PROBLEM
What lines in the records below include the word "flex"? Return each one.

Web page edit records
- - -

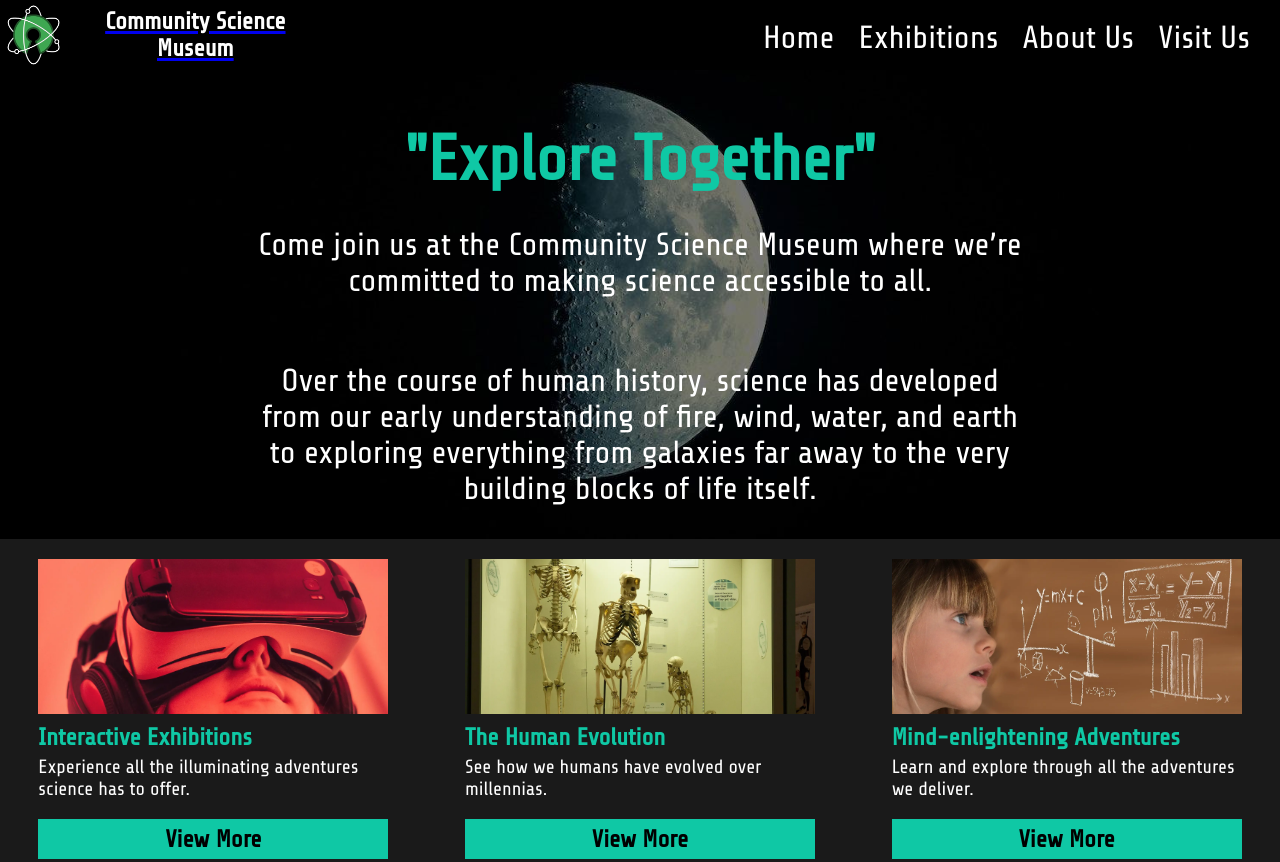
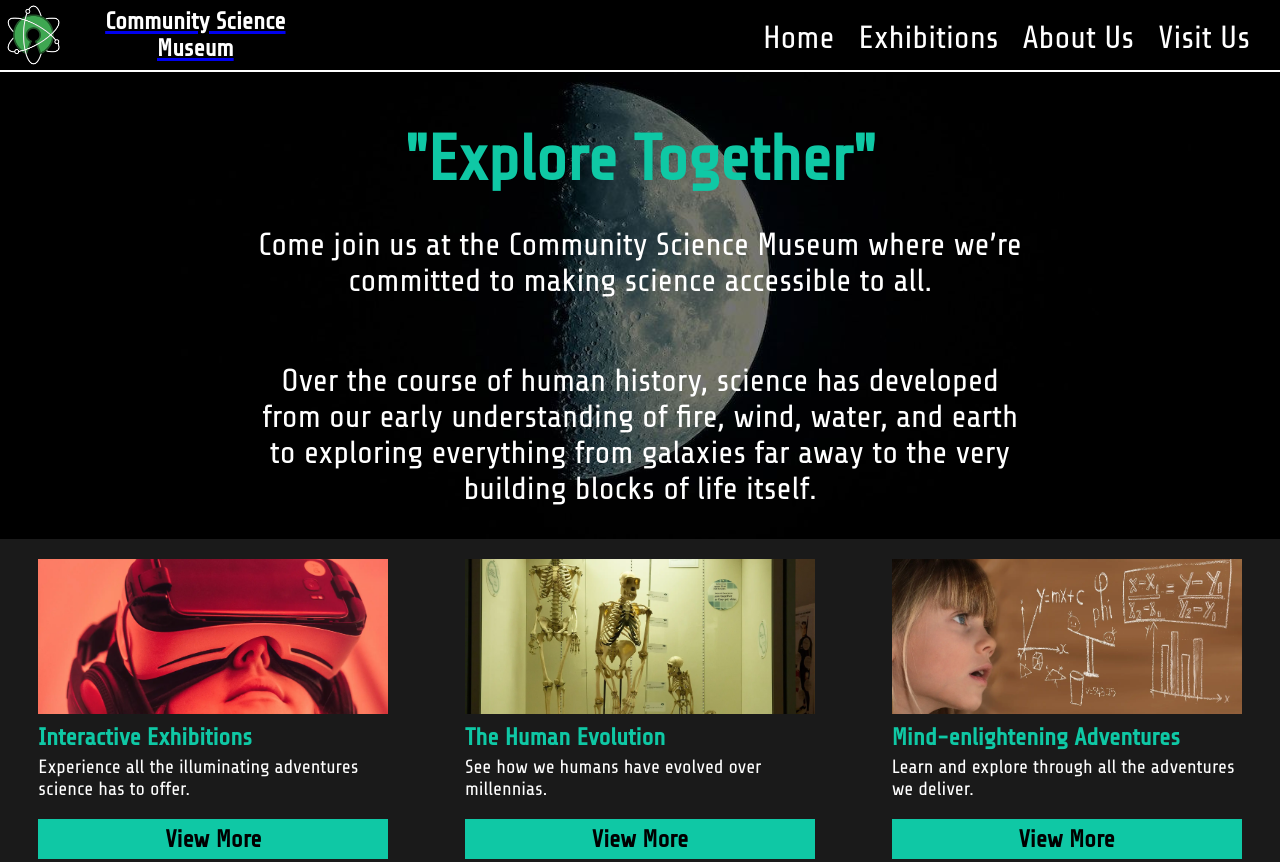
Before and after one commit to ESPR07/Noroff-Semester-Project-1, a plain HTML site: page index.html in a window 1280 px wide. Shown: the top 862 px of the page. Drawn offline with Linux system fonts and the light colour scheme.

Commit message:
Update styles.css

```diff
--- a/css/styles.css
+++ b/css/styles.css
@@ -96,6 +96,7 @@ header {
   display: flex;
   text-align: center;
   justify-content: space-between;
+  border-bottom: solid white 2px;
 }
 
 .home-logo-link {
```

- - -

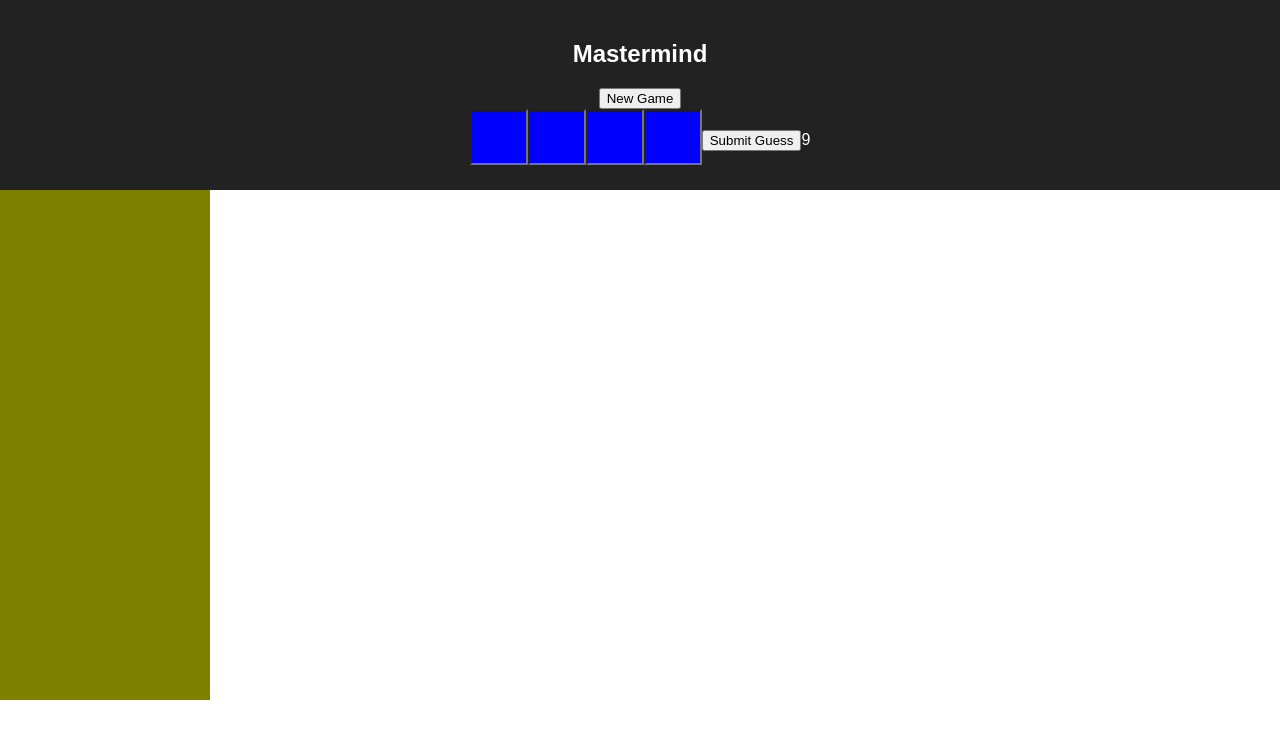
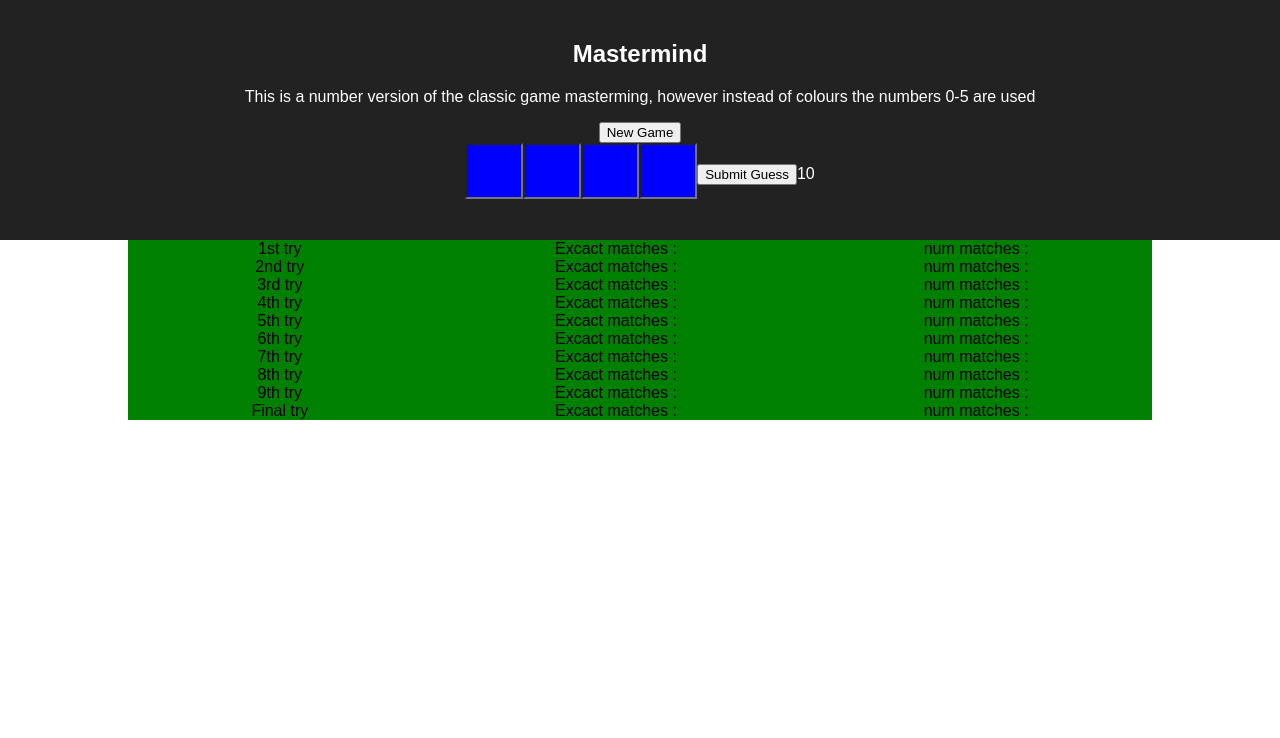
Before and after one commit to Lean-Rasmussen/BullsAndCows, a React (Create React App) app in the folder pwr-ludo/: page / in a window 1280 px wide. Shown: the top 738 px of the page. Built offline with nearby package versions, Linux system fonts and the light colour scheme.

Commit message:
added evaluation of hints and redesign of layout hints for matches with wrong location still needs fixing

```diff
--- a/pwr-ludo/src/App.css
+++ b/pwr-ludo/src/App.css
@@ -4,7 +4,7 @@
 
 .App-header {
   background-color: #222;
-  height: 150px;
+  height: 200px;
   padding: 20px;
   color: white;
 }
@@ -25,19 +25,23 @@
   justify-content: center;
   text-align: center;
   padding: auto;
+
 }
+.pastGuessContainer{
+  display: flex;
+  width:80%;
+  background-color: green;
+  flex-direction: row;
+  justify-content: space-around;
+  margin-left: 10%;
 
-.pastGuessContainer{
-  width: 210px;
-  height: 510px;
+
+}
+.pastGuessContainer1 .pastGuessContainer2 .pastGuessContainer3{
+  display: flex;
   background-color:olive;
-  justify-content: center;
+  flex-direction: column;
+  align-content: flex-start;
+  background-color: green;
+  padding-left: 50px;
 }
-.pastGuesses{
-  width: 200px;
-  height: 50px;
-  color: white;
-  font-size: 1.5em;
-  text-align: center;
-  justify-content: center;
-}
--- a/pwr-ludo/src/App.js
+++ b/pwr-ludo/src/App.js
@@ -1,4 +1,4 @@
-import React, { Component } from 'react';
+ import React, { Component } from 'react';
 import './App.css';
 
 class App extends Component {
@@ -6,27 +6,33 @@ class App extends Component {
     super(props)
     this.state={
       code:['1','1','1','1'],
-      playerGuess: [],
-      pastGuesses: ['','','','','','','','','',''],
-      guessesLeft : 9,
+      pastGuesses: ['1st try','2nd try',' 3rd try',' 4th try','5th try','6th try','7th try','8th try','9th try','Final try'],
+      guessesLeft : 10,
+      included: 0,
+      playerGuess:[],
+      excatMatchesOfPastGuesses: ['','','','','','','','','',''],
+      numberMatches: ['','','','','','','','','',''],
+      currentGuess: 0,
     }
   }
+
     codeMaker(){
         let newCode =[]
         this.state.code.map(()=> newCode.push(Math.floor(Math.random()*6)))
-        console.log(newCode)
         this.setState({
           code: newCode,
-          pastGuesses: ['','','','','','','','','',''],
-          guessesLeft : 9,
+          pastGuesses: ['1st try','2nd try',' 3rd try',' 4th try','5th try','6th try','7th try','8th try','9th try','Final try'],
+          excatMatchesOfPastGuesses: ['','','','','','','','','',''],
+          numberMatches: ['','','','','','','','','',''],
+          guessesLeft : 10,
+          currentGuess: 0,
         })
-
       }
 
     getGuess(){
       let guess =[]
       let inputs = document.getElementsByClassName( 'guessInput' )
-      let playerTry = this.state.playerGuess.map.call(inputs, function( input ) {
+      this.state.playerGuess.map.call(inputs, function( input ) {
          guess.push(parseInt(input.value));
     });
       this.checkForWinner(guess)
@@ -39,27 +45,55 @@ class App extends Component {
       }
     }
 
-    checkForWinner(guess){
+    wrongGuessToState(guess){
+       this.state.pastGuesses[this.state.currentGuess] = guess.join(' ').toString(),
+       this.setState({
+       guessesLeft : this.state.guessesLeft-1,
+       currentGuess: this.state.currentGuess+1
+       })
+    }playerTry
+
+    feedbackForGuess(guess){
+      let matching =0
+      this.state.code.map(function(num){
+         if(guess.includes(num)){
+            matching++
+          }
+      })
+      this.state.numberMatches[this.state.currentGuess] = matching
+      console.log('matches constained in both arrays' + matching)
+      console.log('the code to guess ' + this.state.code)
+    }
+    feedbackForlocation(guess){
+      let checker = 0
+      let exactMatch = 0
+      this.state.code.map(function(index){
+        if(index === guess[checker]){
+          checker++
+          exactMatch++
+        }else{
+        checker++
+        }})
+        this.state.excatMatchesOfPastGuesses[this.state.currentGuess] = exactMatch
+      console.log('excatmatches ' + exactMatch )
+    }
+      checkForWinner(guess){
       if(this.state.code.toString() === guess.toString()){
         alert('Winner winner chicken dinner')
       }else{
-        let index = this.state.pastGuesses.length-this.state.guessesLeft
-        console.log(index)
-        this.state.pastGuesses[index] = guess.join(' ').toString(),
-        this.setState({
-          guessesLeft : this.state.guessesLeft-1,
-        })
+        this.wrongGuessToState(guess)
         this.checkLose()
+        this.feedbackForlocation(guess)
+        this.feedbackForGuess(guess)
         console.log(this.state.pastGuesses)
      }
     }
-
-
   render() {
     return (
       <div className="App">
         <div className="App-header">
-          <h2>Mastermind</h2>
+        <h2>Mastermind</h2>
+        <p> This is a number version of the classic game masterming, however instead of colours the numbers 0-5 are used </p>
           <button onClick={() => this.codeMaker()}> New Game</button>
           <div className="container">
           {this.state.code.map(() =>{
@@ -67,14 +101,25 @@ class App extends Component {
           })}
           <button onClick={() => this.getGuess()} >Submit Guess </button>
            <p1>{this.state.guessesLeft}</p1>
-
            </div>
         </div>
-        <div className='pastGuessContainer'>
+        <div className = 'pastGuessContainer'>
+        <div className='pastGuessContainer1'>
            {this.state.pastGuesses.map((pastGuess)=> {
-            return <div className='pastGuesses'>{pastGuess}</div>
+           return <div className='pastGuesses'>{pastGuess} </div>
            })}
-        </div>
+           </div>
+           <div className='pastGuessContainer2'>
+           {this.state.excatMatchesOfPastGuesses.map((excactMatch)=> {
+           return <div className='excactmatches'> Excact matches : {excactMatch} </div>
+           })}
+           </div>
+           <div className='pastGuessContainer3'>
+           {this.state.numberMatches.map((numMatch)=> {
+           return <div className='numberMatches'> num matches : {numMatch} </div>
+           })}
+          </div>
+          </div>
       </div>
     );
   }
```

- - -

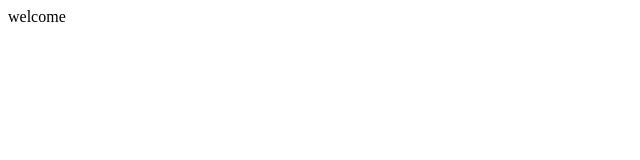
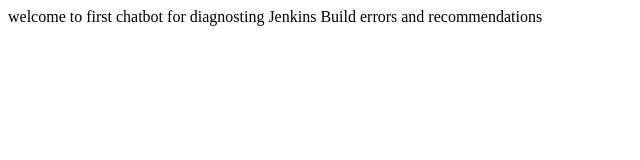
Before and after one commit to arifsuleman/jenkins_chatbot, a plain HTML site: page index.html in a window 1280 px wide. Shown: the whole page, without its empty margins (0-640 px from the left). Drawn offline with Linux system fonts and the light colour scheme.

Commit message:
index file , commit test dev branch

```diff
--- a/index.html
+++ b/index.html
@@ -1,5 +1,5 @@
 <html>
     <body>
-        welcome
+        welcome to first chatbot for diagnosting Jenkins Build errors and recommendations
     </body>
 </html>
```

- - -

RESPONSE
   display: flex;
+  display: flex;
+  flex-direction: row;
+  display: flex;
+  flex-direction: column;
+  align-content: flex-start;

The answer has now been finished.